Return the entries exactly. Images are not part of the copy.

Front-end code change data
#####

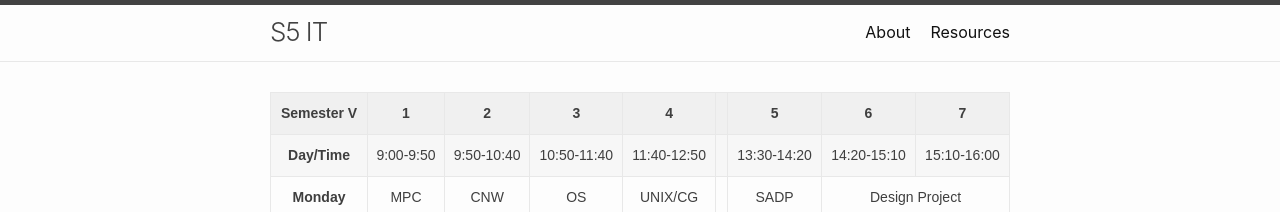
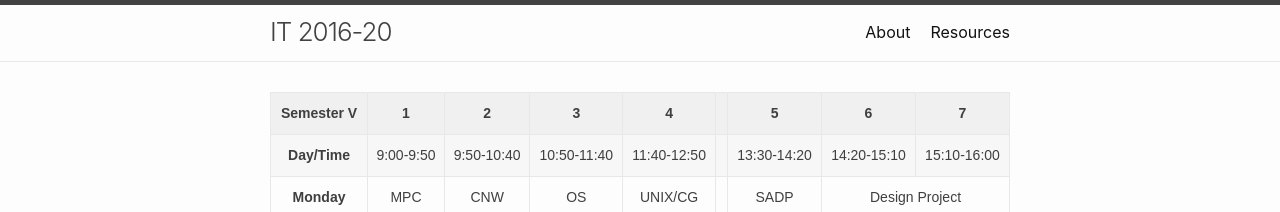
Before and after one commit to IT-GECBH/2020, a Jekyll site: the page built from index.md, in a window 1280 px wide. Shown: the top 212 px of the page. Built offline with Jekyll 4.4.1, drawn with Linux system fonts in a browser that asks for light colours.

Commit message:
Update _config.yml

```diff
--- a/_config.yml
+++ b/_config.yml
@@ -13,7 +13,7 @@
 # you will see them accessed via {{ site.title }}, {{ site.email }}, and so on.
 # You can create any custom variable you would like, and they will be accessible
 # in the templates via {{ site.myvariable }}.
-title: S5 IT
+title: IT 2016-20
 email:
 description: >- # this means to ignore newlines until "baseurl:"
   Department of Information Technology
```
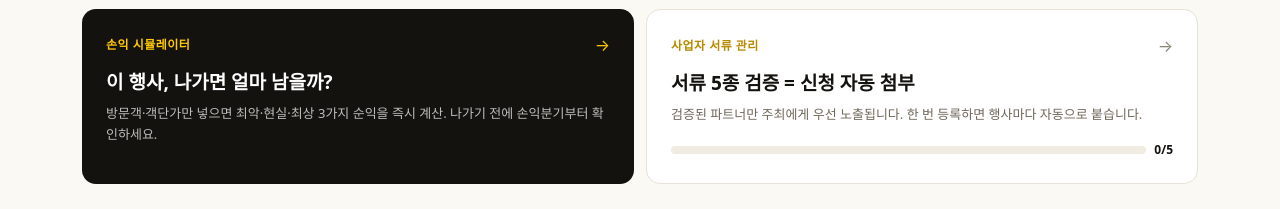
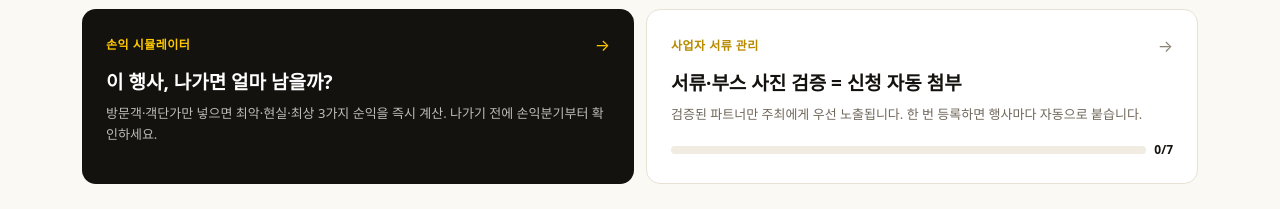
Before and after one commit to rukihyun7-maker/festival-hub, a Next.js app: page /dashboard in a window 1280 px wide. Shown: the part 413-622 px from the top of the page. Built offline with nearby package versions, Linux system fonts and the light colour scheme; no server answers; a web font is replaced by a local one.

Commit message:
USP 카드 문구/수치 7항목 반영(서류·부스사진, 0/7)

```diff
--- a/src/app/dashboard/page.tsx
+++ b/src/app/dashboard/page.tsx
@@ -116,7 +116,7 @@ export default function DashboardPage() {
               <span className="text-[16px] text-text-tertiary">→</span>
             </div>
             <div className="text-[19px] font-extrabold leading-snug text-ink mb-2">
-              서류 5종 검증 = 신청 자동 첨부
+              서류·부스 사진 검증 = 신청 자동 첨부
             </div>
             <div className="text-[13px] text-text-secondary leading-relaxed mb-4">
               검증된 파트너만 주최에게 우선 노출됩니다. 한 번 등록하면 행사마다 자동으로 붙습니다.
@@ -126,7 +126,7 @@ export default function DashboardPage() {
                 <div className="h-full rounded-pill" style={{ width: `${docsPercent}%`, background: docsPercent === 100 ? 'var(--success, #1D6B2A)' : 'var(--accent, #FFC800)' }} />
               </div>
               <span className="text-[12px] font-extrabold text-ink shrink-0" style={{ fontVariantNumeric: 'tabular-nums' }}>
-                {loading ? '—' : `${verifiedDocsCount}/${docSlots.length || 5}`}
+                {loading ? '—' : `${verifiedDocsCount}/${docSlots.length || 7}`}
               </span>
             </div>
           </Link>
```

#####

## Reply to the task
Before and after one commit to IT-GECBH/2020, a Jekyll site: the page built from index.md, in a window 1280 px wide. Shown: the top 212 px of the page. Built offline with Jekyll 4.4.1, drawn with Linux system fonts in a browser that asks for light colours.

Commit message:
Update _config.yml

```diff
--- a/_config.yml
+++ b/_config.yml
@@ -13,7 +13,7 @@
 # you will see them accessed via {{ site.title }}, {{ site.email }}, and so on.
 # You can create any custom variable you would like, and they will be accessible
 # in the templates via {{ site.myvariable }}.
-title: S5 IT
+title: IT 2016-20
 email:
 description: >- # this means to ignore newlines until "baseurl:"
   Department of Information Technology
```
Before and after one commit to rukihyun7-maker/festival-hub, a Next.js app: page /dashboard in a window 1280 px wide. Shown: the part 413-622 px from the top of the page. Built offline with nearby package versions, Linux system fonts and the light colour scheme; no server answers; a web font is replaced by a local one.

Commit message:
USP 카드 문구/수치 7항목 반영(서류·부스사진, 0/7)

```diff
--- a/src/app/dashboard/page.tsx
+++ b/src/app/dashboard/page.tsx
@@ -116,7 +116,7 @@ export default function DashboardPage() {
               <span className="text-[16px] text-text-tertiary">→</span>
             </div>
             <div className="text-[19px] font-extrabold leading-snug text-ink mb-2">
-              서류 5종 검증 = 신청 자동 첨부
+              서류·부스 사진 검증 = 신청 자동 첨부
             </div>
             <div className="text-[13px] text-text-secondary leading-relaxed mb-4">
               검증된 파트너만 주최에게 우선 노출됩니다. 한 번 등록하면 행사마다 자동으로 붙습니다.
@@ -126,7 +126,7 @@ export default function DashboardPage() {
                 <div className="h-full rounded-pill" style={{ width: `${docsPercent}%`, background: docsPercent === 100 ? 'var(--success, #1D6B2A)' : 'var(--accent, #FFC800)' }} />
               </div>
               <span className="text-[12px] font-extrabold text-ink shrink-0" style={{ fontVariantNumeric: 'tabular-nums' }}>
-                {loading ? '—' : `${verifiedDocsCount}/${docSlots.length || 5}`}
+                {loading ? '—' : `${verifiedDocsCount}/${docSlots.length || 7}`}
               </span>
             </div>
           </Link>
```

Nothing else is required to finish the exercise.